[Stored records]
########

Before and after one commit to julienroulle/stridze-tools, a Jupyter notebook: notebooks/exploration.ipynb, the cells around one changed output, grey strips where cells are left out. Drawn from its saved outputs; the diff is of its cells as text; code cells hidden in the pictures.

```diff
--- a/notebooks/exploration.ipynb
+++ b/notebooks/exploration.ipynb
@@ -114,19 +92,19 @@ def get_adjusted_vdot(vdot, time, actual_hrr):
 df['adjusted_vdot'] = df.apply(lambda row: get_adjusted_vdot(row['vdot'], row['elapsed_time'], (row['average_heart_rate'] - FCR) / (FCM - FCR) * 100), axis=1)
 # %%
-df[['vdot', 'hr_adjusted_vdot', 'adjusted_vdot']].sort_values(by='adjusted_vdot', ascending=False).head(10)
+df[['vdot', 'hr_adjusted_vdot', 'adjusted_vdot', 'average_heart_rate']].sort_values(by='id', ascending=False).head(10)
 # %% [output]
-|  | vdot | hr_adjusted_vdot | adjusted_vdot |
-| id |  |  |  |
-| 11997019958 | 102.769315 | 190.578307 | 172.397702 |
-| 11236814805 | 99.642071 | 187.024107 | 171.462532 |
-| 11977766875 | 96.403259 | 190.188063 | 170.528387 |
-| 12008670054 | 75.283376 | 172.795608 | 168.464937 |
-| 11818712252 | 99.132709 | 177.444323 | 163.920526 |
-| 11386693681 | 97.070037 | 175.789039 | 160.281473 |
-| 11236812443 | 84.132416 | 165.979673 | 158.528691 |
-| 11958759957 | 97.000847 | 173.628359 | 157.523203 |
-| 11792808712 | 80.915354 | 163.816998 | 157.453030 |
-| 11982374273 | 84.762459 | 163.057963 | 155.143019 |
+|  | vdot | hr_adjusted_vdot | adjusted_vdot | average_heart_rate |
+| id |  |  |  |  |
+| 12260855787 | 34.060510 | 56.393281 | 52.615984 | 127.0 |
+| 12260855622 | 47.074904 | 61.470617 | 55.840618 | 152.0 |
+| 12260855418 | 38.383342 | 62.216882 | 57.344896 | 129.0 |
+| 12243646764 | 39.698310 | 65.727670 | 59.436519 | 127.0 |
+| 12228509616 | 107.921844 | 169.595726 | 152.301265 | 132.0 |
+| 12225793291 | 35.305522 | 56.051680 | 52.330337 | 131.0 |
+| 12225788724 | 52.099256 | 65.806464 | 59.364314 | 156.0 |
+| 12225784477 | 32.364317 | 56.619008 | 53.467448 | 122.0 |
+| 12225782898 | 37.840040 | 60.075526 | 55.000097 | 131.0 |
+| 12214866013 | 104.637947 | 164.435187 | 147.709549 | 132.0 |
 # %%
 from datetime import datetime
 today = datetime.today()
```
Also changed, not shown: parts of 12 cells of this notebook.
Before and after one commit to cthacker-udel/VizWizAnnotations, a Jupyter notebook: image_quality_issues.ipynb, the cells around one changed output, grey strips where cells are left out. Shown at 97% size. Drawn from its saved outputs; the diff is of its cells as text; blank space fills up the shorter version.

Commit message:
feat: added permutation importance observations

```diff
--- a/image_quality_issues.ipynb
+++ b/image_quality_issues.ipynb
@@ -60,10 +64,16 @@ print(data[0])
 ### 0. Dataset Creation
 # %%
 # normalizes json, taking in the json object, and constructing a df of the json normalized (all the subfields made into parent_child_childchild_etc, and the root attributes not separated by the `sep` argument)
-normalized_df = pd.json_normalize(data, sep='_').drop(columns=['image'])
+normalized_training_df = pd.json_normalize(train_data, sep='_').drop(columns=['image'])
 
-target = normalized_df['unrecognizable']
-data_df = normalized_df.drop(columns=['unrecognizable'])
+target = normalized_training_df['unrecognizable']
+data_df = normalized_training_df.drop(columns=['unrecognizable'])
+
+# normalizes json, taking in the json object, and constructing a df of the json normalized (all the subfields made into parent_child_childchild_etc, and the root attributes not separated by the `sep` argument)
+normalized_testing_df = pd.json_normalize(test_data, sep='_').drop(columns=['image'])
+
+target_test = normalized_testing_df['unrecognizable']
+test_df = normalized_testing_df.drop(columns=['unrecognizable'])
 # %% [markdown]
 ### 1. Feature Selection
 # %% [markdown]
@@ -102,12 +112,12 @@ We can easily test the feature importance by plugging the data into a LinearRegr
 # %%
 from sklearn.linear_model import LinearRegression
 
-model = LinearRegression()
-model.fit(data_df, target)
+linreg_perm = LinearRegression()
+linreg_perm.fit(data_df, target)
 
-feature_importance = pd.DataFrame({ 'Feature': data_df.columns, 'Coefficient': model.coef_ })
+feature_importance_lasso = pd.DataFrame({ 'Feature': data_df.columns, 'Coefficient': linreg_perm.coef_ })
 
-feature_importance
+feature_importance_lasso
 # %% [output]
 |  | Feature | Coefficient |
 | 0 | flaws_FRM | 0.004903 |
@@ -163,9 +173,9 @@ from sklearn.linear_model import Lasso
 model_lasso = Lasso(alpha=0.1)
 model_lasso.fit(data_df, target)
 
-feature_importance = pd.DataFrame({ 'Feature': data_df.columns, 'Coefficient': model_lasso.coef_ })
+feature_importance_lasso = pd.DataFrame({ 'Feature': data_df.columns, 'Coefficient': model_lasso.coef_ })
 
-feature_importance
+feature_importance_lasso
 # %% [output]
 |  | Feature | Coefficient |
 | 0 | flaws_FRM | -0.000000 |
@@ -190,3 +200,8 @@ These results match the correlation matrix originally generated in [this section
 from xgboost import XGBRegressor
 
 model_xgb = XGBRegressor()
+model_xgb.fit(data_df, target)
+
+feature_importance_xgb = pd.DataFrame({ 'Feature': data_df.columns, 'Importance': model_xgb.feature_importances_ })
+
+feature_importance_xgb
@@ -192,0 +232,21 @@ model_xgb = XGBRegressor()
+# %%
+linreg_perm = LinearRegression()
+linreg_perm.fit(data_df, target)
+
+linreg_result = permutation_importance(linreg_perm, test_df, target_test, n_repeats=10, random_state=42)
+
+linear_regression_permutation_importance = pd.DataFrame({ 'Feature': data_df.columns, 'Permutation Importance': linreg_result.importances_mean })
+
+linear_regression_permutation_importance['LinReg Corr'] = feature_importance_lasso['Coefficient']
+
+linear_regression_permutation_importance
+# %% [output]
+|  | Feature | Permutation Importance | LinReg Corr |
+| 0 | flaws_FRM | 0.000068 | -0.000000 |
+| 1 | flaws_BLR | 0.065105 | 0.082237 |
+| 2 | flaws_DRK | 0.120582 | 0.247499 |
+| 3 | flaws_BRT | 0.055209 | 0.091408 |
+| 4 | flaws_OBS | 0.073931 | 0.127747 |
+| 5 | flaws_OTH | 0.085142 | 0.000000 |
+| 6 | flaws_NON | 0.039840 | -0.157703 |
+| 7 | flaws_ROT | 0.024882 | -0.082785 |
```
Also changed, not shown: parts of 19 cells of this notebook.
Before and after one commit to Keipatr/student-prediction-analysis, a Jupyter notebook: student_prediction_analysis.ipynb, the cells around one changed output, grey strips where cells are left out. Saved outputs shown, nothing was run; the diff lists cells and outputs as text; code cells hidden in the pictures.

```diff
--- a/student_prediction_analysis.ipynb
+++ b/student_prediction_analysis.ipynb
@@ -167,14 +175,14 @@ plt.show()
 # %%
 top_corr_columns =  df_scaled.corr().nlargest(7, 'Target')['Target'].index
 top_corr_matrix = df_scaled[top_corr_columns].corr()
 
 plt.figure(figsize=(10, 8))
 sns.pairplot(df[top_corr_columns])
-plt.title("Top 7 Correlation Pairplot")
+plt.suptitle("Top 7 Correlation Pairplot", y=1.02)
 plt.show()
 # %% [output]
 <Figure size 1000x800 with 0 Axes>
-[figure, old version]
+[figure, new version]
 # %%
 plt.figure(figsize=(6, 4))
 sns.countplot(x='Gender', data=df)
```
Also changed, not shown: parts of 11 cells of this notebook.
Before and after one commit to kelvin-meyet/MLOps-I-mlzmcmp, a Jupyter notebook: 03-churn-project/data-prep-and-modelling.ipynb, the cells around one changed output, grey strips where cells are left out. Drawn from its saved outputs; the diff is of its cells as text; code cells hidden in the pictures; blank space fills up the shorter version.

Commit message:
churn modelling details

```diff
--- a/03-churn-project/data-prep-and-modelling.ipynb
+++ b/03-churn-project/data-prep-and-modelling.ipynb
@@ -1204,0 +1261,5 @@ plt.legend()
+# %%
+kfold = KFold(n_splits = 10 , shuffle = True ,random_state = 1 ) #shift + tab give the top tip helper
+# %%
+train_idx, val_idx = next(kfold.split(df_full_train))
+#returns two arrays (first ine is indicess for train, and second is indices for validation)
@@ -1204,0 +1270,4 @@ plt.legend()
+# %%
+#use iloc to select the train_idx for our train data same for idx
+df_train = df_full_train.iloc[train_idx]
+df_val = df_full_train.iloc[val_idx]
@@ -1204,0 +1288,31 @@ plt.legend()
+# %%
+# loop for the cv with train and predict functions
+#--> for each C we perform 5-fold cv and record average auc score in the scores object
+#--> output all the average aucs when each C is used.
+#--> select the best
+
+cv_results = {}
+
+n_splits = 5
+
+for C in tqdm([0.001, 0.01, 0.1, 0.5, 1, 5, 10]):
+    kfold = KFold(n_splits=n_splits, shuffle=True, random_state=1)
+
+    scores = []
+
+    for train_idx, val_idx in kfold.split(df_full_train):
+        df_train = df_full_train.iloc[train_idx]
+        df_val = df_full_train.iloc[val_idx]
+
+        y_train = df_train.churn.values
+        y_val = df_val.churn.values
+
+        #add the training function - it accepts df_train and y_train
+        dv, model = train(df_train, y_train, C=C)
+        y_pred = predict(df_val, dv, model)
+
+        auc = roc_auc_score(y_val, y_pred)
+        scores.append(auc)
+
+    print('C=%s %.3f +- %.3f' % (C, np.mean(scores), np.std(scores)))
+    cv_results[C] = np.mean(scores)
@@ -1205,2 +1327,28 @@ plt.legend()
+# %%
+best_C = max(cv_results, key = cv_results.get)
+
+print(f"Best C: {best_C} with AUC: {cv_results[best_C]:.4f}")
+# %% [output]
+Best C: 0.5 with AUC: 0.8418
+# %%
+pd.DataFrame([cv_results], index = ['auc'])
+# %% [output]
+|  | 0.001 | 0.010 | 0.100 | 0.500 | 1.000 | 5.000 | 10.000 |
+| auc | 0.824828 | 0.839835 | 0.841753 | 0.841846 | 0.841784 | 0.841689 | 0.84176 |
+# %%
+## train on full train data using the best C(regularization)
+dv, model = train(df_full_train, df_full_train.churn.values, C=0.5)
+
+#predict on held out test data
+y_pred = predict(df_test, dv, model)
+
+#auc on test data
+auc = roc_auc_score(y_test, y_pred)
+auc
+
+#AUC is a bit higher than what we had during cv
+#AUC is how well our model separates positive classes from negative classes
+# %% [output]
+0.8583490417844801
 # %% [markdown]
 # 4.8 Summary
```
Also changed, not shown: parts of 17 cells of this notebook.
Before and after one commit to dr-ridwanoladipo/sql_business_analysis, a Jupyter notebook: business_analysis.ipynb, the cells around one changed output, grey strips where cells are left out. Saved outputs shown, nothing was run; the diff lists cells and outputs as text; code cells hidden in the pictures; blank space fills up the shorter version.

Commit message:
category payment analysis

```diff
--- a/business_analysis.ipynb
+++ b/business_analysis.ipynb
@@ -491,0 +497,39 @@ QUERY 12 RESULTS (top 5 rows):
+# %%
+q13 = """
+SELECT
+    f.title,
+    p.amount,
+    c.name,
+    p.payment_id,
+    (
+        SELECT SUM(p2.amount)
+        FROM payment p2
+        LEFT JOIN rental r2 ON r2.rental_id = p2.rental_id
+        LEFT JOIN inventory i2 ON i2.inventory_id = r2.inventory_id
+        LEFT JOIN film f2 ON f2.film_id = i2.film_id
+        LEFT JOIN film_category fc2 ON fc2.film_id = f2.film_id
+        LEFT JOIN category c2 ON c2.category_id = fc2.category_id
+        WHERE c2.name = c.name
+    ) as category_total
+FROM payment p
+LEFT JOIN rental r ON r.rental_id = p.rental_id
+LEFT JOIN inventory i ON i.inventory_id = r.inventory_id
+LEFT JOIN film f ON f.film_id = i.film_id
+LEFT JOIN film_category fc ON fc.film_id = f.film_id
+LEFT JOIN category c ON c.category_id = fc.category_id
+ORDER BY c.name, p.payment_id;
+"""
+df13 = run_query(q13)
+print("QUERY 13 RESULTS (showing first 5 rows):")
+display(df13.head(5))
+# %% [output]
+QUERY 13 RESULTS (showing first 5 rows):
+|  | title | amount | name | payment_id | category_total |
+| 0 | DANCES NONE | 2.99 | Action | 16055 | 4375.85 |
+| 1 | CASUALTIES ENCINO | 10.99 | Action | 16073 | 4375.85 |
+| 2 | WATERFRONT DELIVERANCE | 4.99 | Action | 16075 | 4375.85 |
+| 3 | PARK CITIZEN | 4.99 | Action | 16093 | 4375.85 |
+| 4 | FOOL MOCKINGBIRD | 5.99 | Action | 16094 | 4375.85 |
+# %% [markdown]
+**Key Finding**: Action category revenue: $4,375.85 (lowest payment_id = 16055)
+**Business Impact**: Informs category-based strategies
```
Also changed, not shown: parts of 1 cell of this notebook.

########

§ Work to complete: Where in the records does the string "Coefficient" appear? Copy every line that has it.

§ Problem solution:
-feature_importance = pd.DataFrame({ 'Feature': data_df.columns, 'Coefficient': model.coef_ })
+feature_importance_lasso = pd.DataFrame({ 'Feature': data_df.columns, 'Coefficient': linreg_perm.coef_ })
 |  | Feature | Coefficient |
-feature_importance = pd.DataFrame({ 'Feature': data_df.columns, 'Coefficient': model_lasso.coef_ })
+feature_importance_lasso = pd.DataFrame({ 'Feature': data_df.columns, 'Coefficient': model_lasso.coef_ })
 |  | Feature | Coefficient |
+linear_regression_permutation_importance['LinReg Corr'] = feature_importance_lasso['Coefficient']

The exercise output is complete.